Each entry below must be repeated exactly, with pictures left out.

*Items listed in a dataset*

§ §

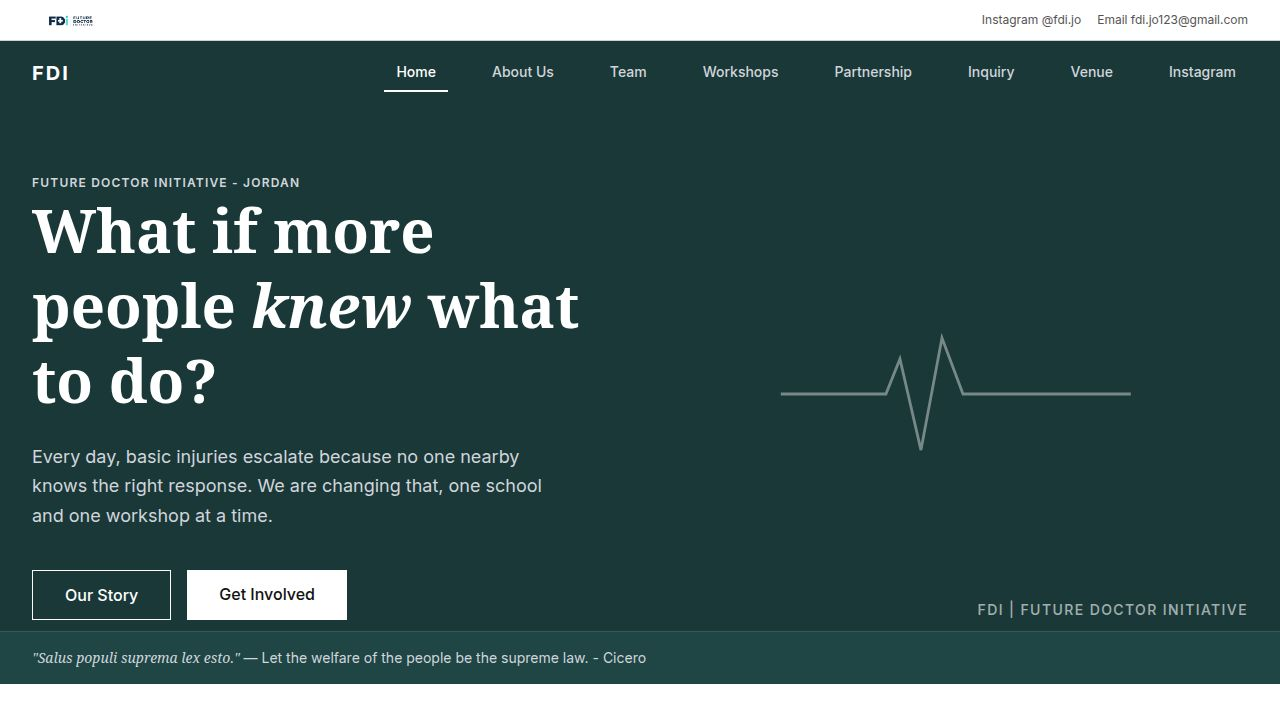
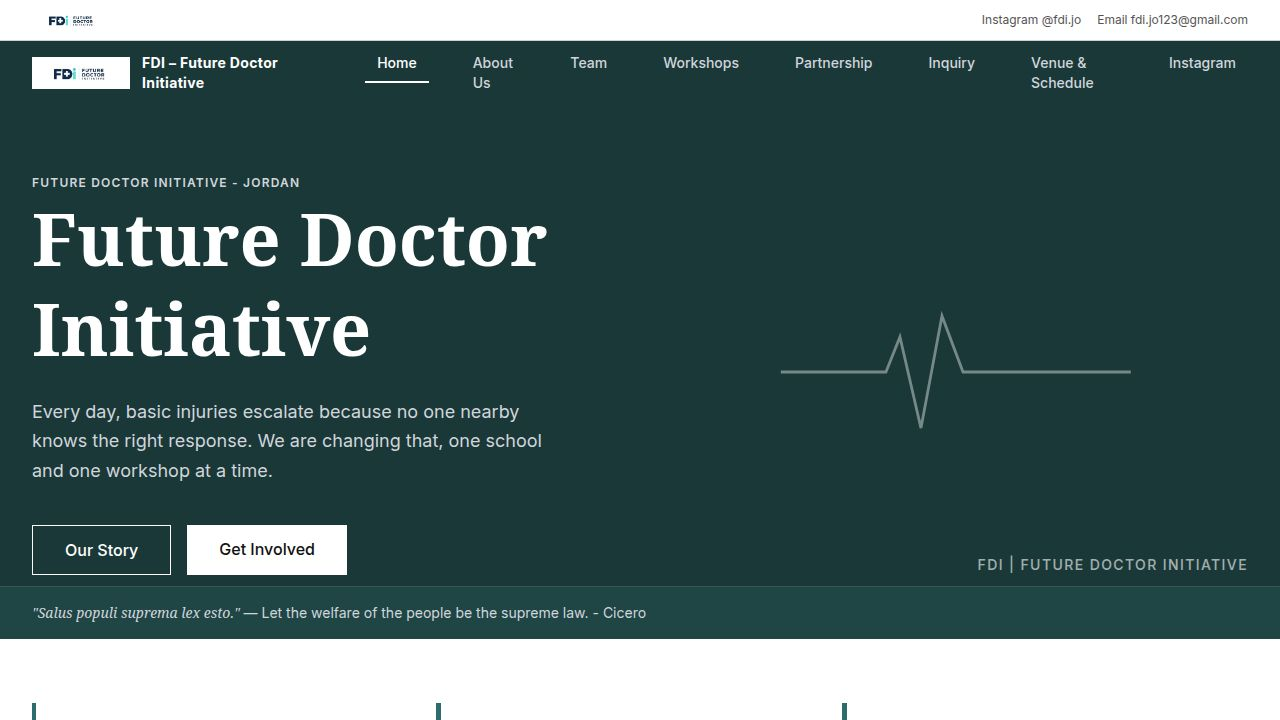
Make website deployable to Vercel by removing backend dependencies
Update Vite configuration to handle missing environment variables, remove unused workspace dependencies, and add Vercel deployment configuration.

Replit-Commit-Author: Agent
Replit-Commit-Session-Id: 3c81954f-e625-40ea-8acc-6f54bc4b14f0
Replit-Commit-Checkpoint-Type: full_checkpoint
Replit-Commit-Event-Id: b683522f-d517-48fa-9ee7-153608855d0e
Replit-Commit-Screenshot-Url: https://storage.googleapis.com/screenshot-production-us-central1/8b927778-a40d-4978-839d-b85475f2875f/3c81954f-e625-40ea-8acc-6f54bc4b14f0/sP4huxS
Replit-Helium-Checkpoint-Created: true

diff --git a/artifacts/fdi-website/vite.config.ts b/artifacts/fdi-website/vite.config.ts
@@ -2,47 +2,35 @@ import { defineConfig } from "vite";
 import react from "@vitejs/plugin-react";
 import tailwindcss from "@tailwindcss/vite";
 import path from "path";
-import runtimeErrorOverlay from "@replit/vite-plugin-runtime-error-modal";
+
+const isReplit = process.env.REPL_ID !== undefined;
+const isVercel = process.env.VERCEL !== undefined;
 
 const rawPort = process.env.PORT;
+const port = rawPort ? Number(rawPort) : 3000;
 
-if (!rawPort) {
-  throw new Error(
-    "PORT environment variable is required but was not provided.",
-  );
-}
-
-const port = Number(rawPort);
-
-if (Number.isNaN(port) || port <= 0) {
-  throw new Error(`Invalid PORT value: "${rawPort}"`);
-}
-
-const basePath = process.env.BASE_PATH;
-
-if (!basePath) {
-  throw new Error(
-    "BASE_PATH environment variable is required but was not provided.",
-  );
-}
+const basePath = process.env.BASE_PATH ?? "/";
 
 export default defineConfig({
   base: basePath,
   plugins: [
     react(),
     tailwindcss(),
-    runtimeErrorOverlay(),
-    ...(process.env.NODE_ENV !== "production" &&
-    process.env.REPL_ID !== undefined
+    ...(isReplit && !isVercel
       ? [
-          await import("@replit/vite-plugin-cartographer").then((m) =>
-            m.cartographer({
-              root: path.resolve(import.meta.dirname, ".."),
-            }),
-          ),
-          await import("@replit/vite-plugin-dev-banner").then((m) =>
-            m.devBanner(),
-          ),
+          (await import("@replit/vite-plugin-runtime-error-modal")).default(),
+          ...(process.env.NODE_ENV !== "production"
+            ? [
+                await import("@replit/vite-plugin-cartographer").then((m) =>
+                  m.cartographer({
+                    root: path.resolve(import.meta.dirname, ".."),
+                  }),
+                ),
+                await import("@replit/vite-plugin-dev-banner").then((m) =>
+                  m.devBanner(),
+                ),
+              ]
+            : []),
         ]
       : []),
   ],
@@ -55,7 +43,7 @@ export default defineConfig({
   },
   root: path.resolve(import.meta.dirname),
   build: {
-    outDir: path.resolve(import.meta.dirname, "dist/public"),
+    outDir: path.resolve(import.meta.dirname, "dist"),
     emptyOutDir: true,
   },
   server: {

§ §

*YOUR RESPONSE*
Make website deployable to Vercel by removing backend dependencies
Update Vite configuration to handle missing environment variables, remove unused workspace dependencies, and add Vercel deployment configuration.

Replit-Commit-Author: Agent
Replit-Commit-Session-Id: 3c81954f-e625-40ea-8acc-6f54bc4b14f0
Replit-Commit-Checkpoint-Type: full_checkpoint
Replit-Commit-Event-Id: b683522f-d517-48fa-9ee7-153608855d0e
Replit-Commit-Screenshot-Url: https://storage.googleapis.com/screenshot-production-us-central1/8b927778-a40d-4978-839d-b85475f2875f/3c81954f-e625-40ea-8acc-6f54bc4b14f0/sP4huxS
Replit-Helium-Checkpoint-Created: true

diff --git a/artifacts/fdi-website/vite.config.ts b/artifacts/fdi-website/vite.config.ts
@@ -2,47 +2,35 @@ import { defineConfig } from "vite";
 import react from "@vitejs/plugin-react";
 import tailwindcss from "@tailwindcss/vite";
 import path from "path";
-import runtimeErrorOverlay from "@replit/vite-plugin-runtime-error-modal";
+
+const isReplit = process.env.REPL_ID !== undefined;
+const isVercel = process.env.VERCEL !== undefined;
 
 const rawPort = process.env.PORT;
+const port = rawPort ? Number(rawPort) : 3000;
 
-if (!rawPort) {
-  throw new Error(
-    "PORT environment variable is required but was not provided.",
-  );
-}
-
-const port = Number(rawPort);
-
-if (Number.isNaN(port) || port <= 0) {
-  throw new Error(`Invalid PORT value: "${rawPort}"`);
-}
-
-const basePath = process.env.BASE_PATH;
-
-if (!basePath) {
-  throw new Error(
-    "BASE_PATH environment variable is required but was not provided.",
-  );
-}
+const basePath = process.env.BASE_PATH ?? "/";
 
 export default defineConfig({
   base: basePath,
   plugins: [
     react(),
     tailwindcss(),
-    runtimeErrorOverlay(),
-    ...(process.env.NODE_ENV !== "production" &&
-    process.env.REPL_ID !== undefined
+    ...(isReplit && !isVercel
       ? [
-          await import("@replit/vite-plugin-cartographer").then((m) =>
-            m.cartographer({
-              root: path.resolve(import.meta.dirname, ".."),
-            }),
-          ),
-          await import("@replit/vite-plugin-dev-banner").then((m) =>
-            m.devBanner(),
-          ),
+          (await import("@replit/vite-plugin-runtime-error-modal")).default(),
+          ...(process.env.NODE_ENV !== "production"
+            ? [
+                await import("@replit/vite-plugin-cartographer").then((m) =>
+                  m.cartographer({
+                    root: path.resolve(import.meta.dirname, ".."),
+                  }),
+                ),
+                await import("@replit/vite-plugin-dev-banner").then((m) =>
+                  m.devBanner(),
+                ),
+              ]
+            : []),
         ]
       : []),
   ],
@@ -55,7 +43,7 @@ export default defineConfig({
   },
   root: path.resolve(import.meta.dirname),
   build: {
-    outDir: path.resolve(import.meta.dirname, "dist/public"),
+    outDir: path.resolve(import.meta.dirname, "dist"),
     emptyOutDir: true,
   },
   server: {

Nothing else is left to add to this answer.